On June 12, 2017, Congressman Jim Sensenbrenner (R-WI) reintroduced into Congress H.R. 2887, also known as the “No Regulation Without Representation Act of 2017” (the “Legislation”), which codifies the physical presence nexus requirement established by the U.S. Supreme Court in Quill v. North Dakota, 504 U.S. 298 (1992) (“Quill”). The Legislation is interesting for several reasons: (1) it proposes to employ a result that is the exact opposite of the recent trend to overturn Quill; (2) it defines “tax” broadly to include net income and business activity taxes; and (3) it expands the law to require a physical presence for states to regulate a person’s activity in interstate commerce outside of the tax context.
The Utah Tax Court recently issued its decision in See’s Candies, Inc. v. Utah State Tax Commission, Case No. 140401556, holding that the “arm’s-length” standard set forth in the federal treasury regulations relating to section 482 of the Internal Revenue Code (“IRC”) controls for purposes of guiding the Utah State Tax Commission (“Commission”) in reallocating income pursuant to Utah Code section 59-7-113 (“Section 59-7-113”), which is nearly identical to section 482 of the IRC.

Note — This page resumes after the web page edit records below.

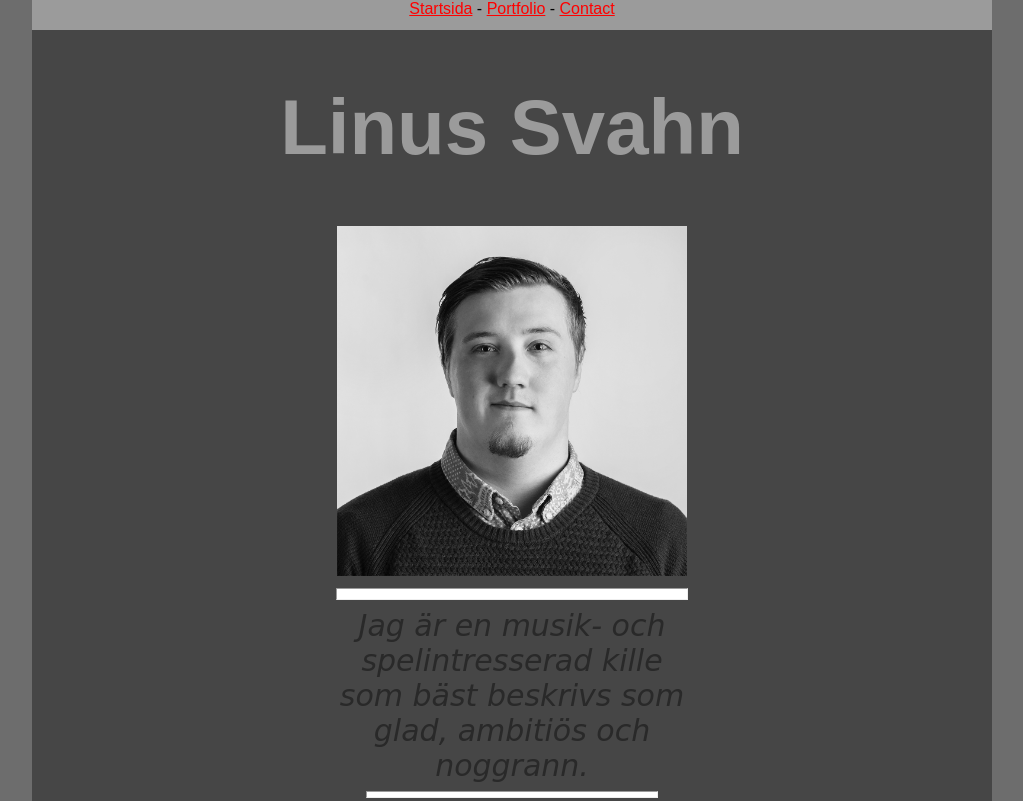
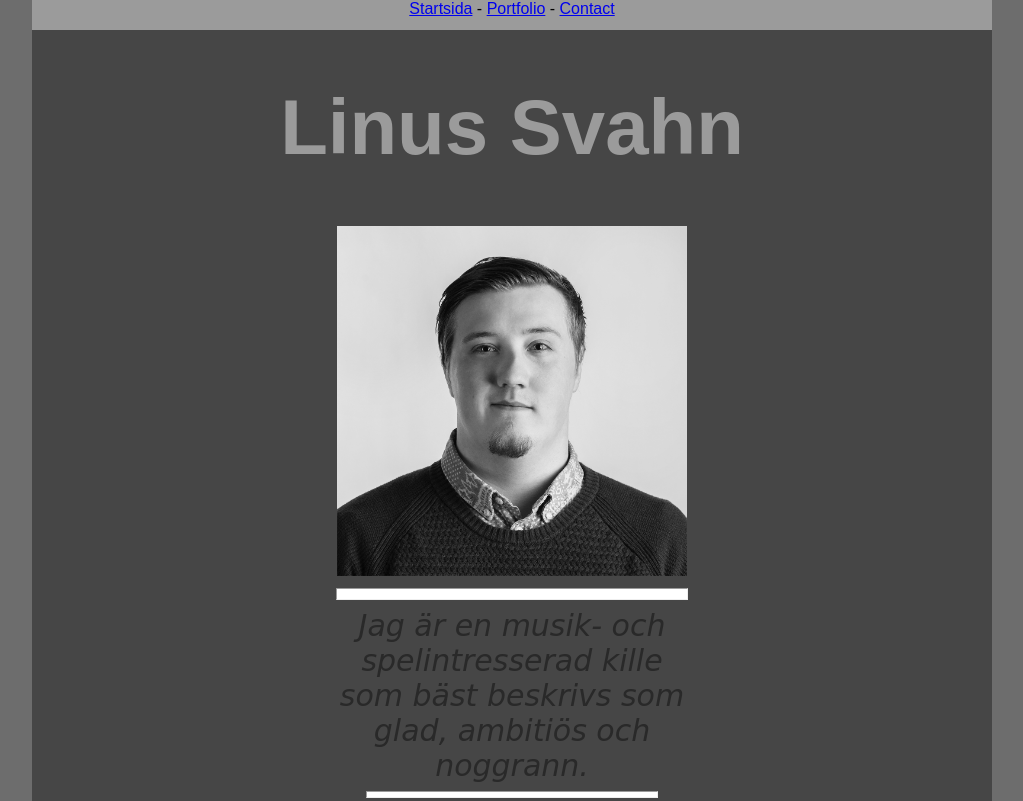
Before and after one commit to BFB-Umani/klientutveckling_JAVA19, a plain HTML site: page inlämning_01/index.html in a window 1280 px wide. Shown: the top 801 px of the page, without its empty margins (128-1151 px from the left). Drawn offline with Linux system fonts and the light colour scheme; a web font is replaced by a local one.

Commit message:
changed css in inlämningsuppgift_01

```diff
--- a/inlämning_01/style.css
+++ b/inlämning_01/style.css
@@ -67,8 +67,6 @@ h1 {
     align-self: flex-end;
     justify-self: end;
 }
-a:link { /* unvisited link */
-    color: red; }
 a:visited { /* visited link */
     color: #292929;
 }
```
Lines whose indentation alone changed are shown as unchanged.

The U.S. House of Representatives passed H.R. 2315, the Mobile Workforce State Income Tax Simplification Act of 2015 (“Mobile Workforce Act” or “Act”), on September 21, 2016. The Senate received the House-approved bill on September 22, 2016, and its ultimate fate remains unclear.